BRADENTON -- Manatee County School Board members face a Herculean task: deciding which of the suggested actions to take to help balance enrollment in the growing school district.
And they want to be sure they have plenty of time to think about their options, especially given that just the ideas brought by consultants have raised passions among parents.
"I need more time to go over this and digest this than an hour or an hour-and- a-half," board chairwoman Karen Carpenter said.
After a nearly four month process, Ohio-based company DeJong-Richter gave the school board a variety of options to help balance enrollment across the district.
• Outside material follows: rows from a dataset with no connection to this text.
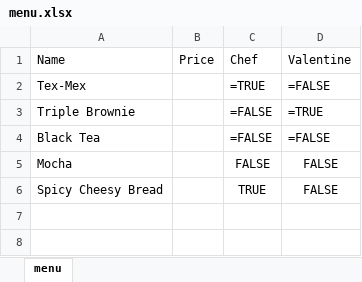
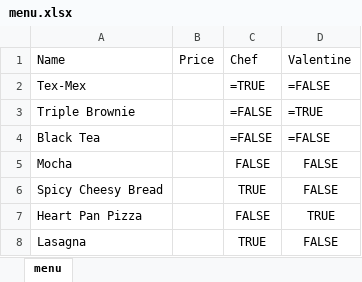
Before and after one commit to 230206-UiPath-BNYM/Catherine-Schiber-Code, an Excel workbook: week2/MyMenu/menu.xlsx, sheet menu, drawn as a sheet; values as stored, in another font and other column widths than the file's, no borders; formulas without a stored value are shown as written; the diff names each change by its address in the sheet, - before the commit and + after, or states it on an @@ line.

```diff
--- a/week2/MyMenu/menu.xlsx (sheet menu)
+++ b/week2/MyMenu/menu.xlsx (sheet menu)
+row 7: Heart Pan Pizza |  | FALSE | TRUE
+row 8: Lasagna |  | TRUE | FALSE
```
Also changed, not shown: 2 other files.
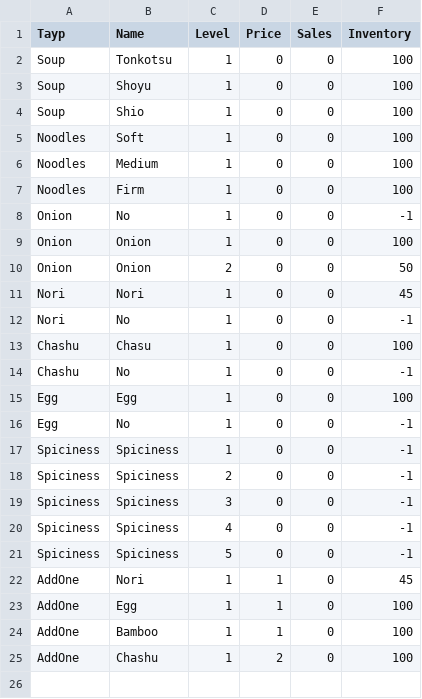
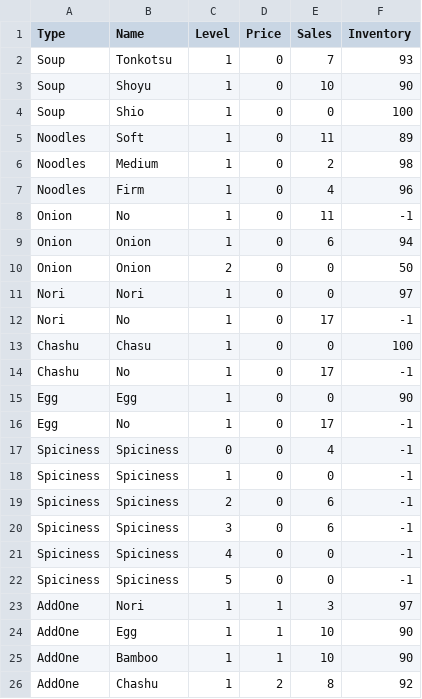
Before and after one commit to Myselfwell/RestaurantsSystem, a CSV file: src/Database/MenuList.csv, drawn as a sheet.

```diff
--- a/src/Database/MenuList.csv
+++ b/src/Database/MenuList.csv
@@ -1,25 +1,26 @@
-Tayp,Name,Level,Price,Sales,Inventory
-Soup,Tonkotsu,1,0,0,100
-Soup,Shoyu,1,0,0,100
+Type,Name,Level,Price,Sales,Inventory
+Soup,Tonkotsu,1,0,7,93
+Soup,Shoyu,1,0,10,90
 Soup,Shio,1,0,0,100
-Noodles,Soft,1,0,0,100
-Noodles,Medium,1,0,0,100
-Noodles,Firm,1,0,0,100
-Onion,No,1,0,0,-1
-Onion,Onion,1,0,0,100
+Noodles,Soft,1,0,11,89
+Noodles,Medium,1,0,2,98
+Noodles,Firm,1,0,4,96
+Onion,No,1,0,11,-1
+Onion,Onion,1,0,6,94
 Onion,Onion,2,0,0,50
-Nori,Nori,1,0,0,45
-Nori,No,1,0,0,-1
+Nori,Nori,1,0,0,97
+Nori,No,1,0,17,-1
 Chashu,Chasu,1,0,0,100
-Chashu,No,1,0,0,-1
-Egg,Egg,1,0,0,100
-Egg,No,1,0,0,-1
+Chashu,No,1,0,17,-1
+Egg,Egg,1,0,0,90
+Egg,No,1,0,17,-1
+Spiciness,Spiciness,0,0,4,-1
 Spiciness,Spiciness,1,0,0,-1
-Spiciness,Spiciness,2,0,0,-1
-Spiciness,Spiciness,3,0,0,-1
+Spiciness,Spiciness,2,0,6,-1
+Spiciness,Spiciness,3,0,6,-1
 Spiciness,Spiciness,4,0,0,-1
 Spiciness,Spiciness,5,0,0,-1
-AddOne,Nori,1,1,0,45
-AddOne,Egg,1,1,0,100
-AddOne,Bamboo,1,1,0,100
-AddOne,Chashu,1,2,0,100
+AddOne,Nori,1,1,3,97
+AddOne,Egg,1,1,10,90
+AddOne,Bamboo,1,1,10,90
+AddOne,Chashu,1,2,8,92
```
Also changed, not shown: src/Database/UserList.csv, 12 other files.
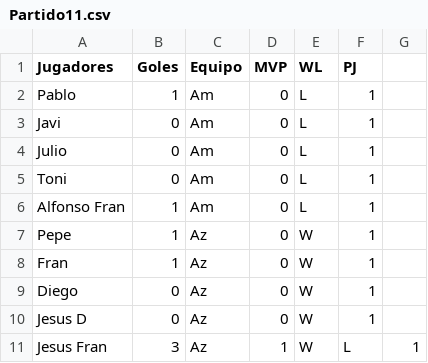
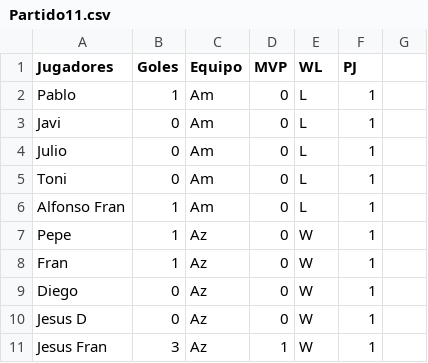
Before and after one commit to Lavel0rz/LigaPatata, a CSV file: dfs/Partido11.csv, drawn as a sheet.

Commit message:
Update Partido11.csv

```diff
--- a/dfs/Partido11.csv
+++ b/dfs/Partido11.csv
@@ -10,2 +10,2 @@ Diego,0,Az,0,W,1
 Jesus D,0,Az,0,W,1
-Jesus Fran,3,Az,1,W,L,1
+Jesus Fran,3,Az,1,W,1
```
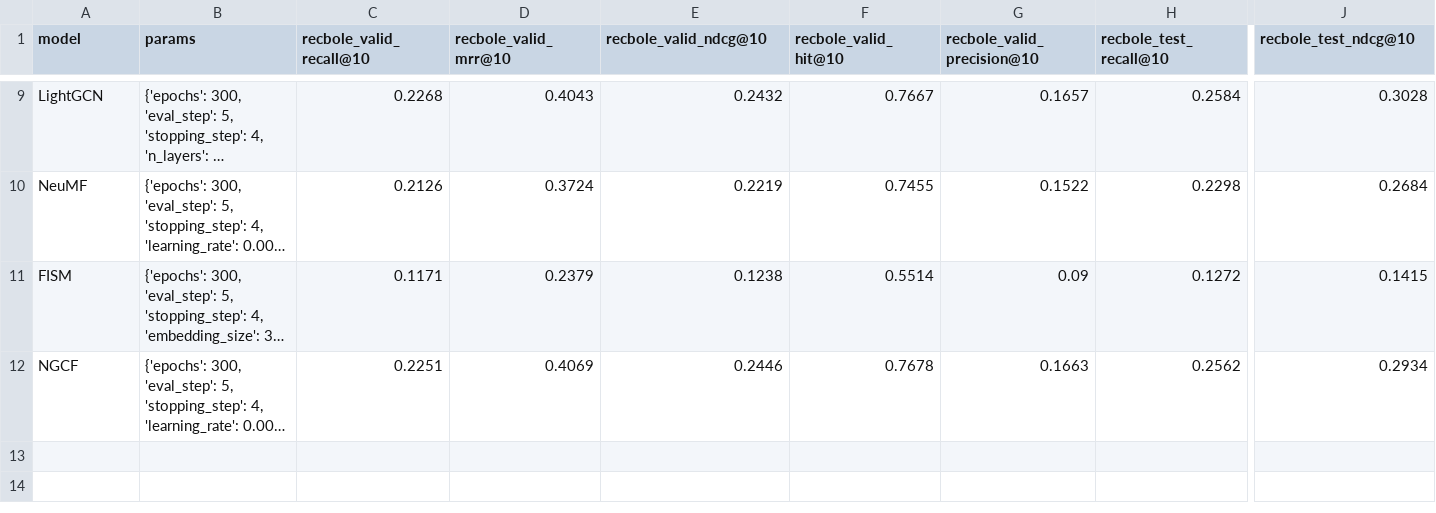
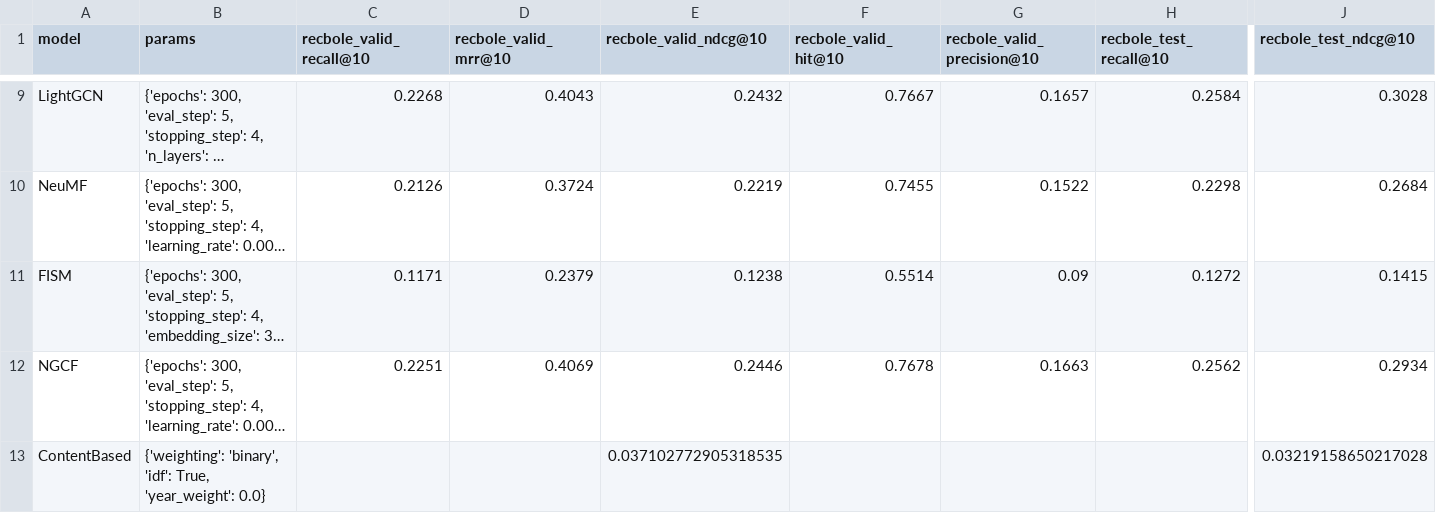
Before and after one commit to recommender-systems-group-17/RecSys, a CSV file: outputs/individual_summary.csv, drawn as a sheet; only a part is shown, gaps mark what is left out; long unchanged cells end in …; rows hold the shown columns only; the diff names each change by its address in the sheet, - before the commit and + after, or states it on an @@ line.

```diff
--- a/outputs/individual_summary.csv
+++ b/outputs/individual_summary.csv
+row 13: ContentBased | {'weighting': 'binary', 'idf': True, 'year_weight': 0.0} |  |  | 0.037102772905318535 |  |  |  | 0.03219158650217028
```
Also changed, not shown: outputs/hybrids/Cascade_tuning.csv, outputs/hybrids/Mixed_tuning.csv, 29 other files.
The company used district data, a group of community members called a "steering committee," and a variety of responses to generate the recommendations that the board discussed for the first time during a special workshop Tuesday.
"There is no perfect plan," said Scott Leopold, the district's liaison with DeJong-Richter. "The recommendations that we're bringing to you today aren't going to make everybody happy. There are difficult decisions ahead."
The board took no action Tuesday.
"One of the standards I'm going to use for my own deliberation is what is in the best interest of the children. All of them. All 48,000," Carpenter said. "I know some people are a little unnerved by change and I understand that, but we have to focus on what is going to help our children. All of them."
Board members peppered Leopold with questions, mostly about finances and what costs the company factored in when looking at what renovation work may be needed at schools. A new high school can cost between $80 million and $100 million, a new middle school can cost between $28 million and $32 million and a new elementary school can cost between $20 million and $23 million.
"The popular stuff is all fairly expensive," school board member Bob Gause said. "The reality is we don't have the money to exercise those options."
Build a new high school in the north/east location that can hold 1,800 students; and redistrict students at Palmetto, Lakewood Ranch and Braden River high schools.
Explore dual enrollment, a morning school and an afternoon school, or an extended day, if money is not available to build a new high school.
Re-purpose Harllee Middle School into an exceptional student education center and redistrict the students from that school into the district's other middle schools. That has no cost, but doesn't fully solve the problem at the middle school level. At the same time, build a new middle school to relieve Haile and Nolan middle schools.
Convert Johnson Middle School to a K-8 International Baccalaureate school, and close Wakeland Elementary School. At the same time, build a new middle school to relieve Haile and Nolan middle schools.
Build a new elementary school in the north to relieve Mills Elementary School, close Tillman Elementary School and redistrict among Palmetto, Palm View and Blackburn elementary schools at a cost of about $30 million.
Redistrict Mills students to Blackburn and/or Tillman at little to no cost.
Close Tillman Elementary and redistrict among remaining schools to balance enrollment.
Maintain existing facilities for east elementary schools, which include Bashaw, Braden River, Freedom, Gullett, NcNeal, Myakka City, Tara, Willis and Witt.
Place attractive programs in under-utilized elementary schools elsewhere in the county in an attempt to pull students out of east elementary schools.
Add additional pre-kindergarten programs to help under-utilized elementary schools in the west, which include Anna Maria, Bayshore, Miller, Moody, Palma Sola, Prine, Sea Breeze and Stewart.
Close Orange Ridge-Bullock Elementary School, renovate Oneco Elementary School, and create a zone for children to go to Rogers Garden Elementary School, in addition to keeping the choice program.
Close Orange Ridge and Oneco, build a new elementary school at a new location. A new school would cost about $30 million, and the district would also need to purchase land.
The steering committee identified creating a new high school as the highest priority, alleviating Mills Elementary as a second priority and then dealing with the central elementary school issue -- Orange Ridge, Oneco, Wakeland and Rogers Garden -- as the third priority.
"That's kind of where the steering committee left it," Leopold said.
Superintendent Diana Greene will now take the board's feedback and the board will have a Feb. 9 workshop. Between now and Feb. 9, Greene said the district staff will be able to meet with some of the schools that may be affected.
Other board members voiced some support for some of the recommendations but also encouraged more creative options.
Gause said the board may want to consider putting strong leadership in some of the underutilized schools to attract families.
"I have seen it. I have seen it be very successful," Gause said.
In February, Greene hopes the board will be able to develop some priorities so the staff can come back to the board for formal actions.
Meghin Delaney, education reporter, can be reached at 941-745-7081. Follow her on Twitter@MeghinDelaney.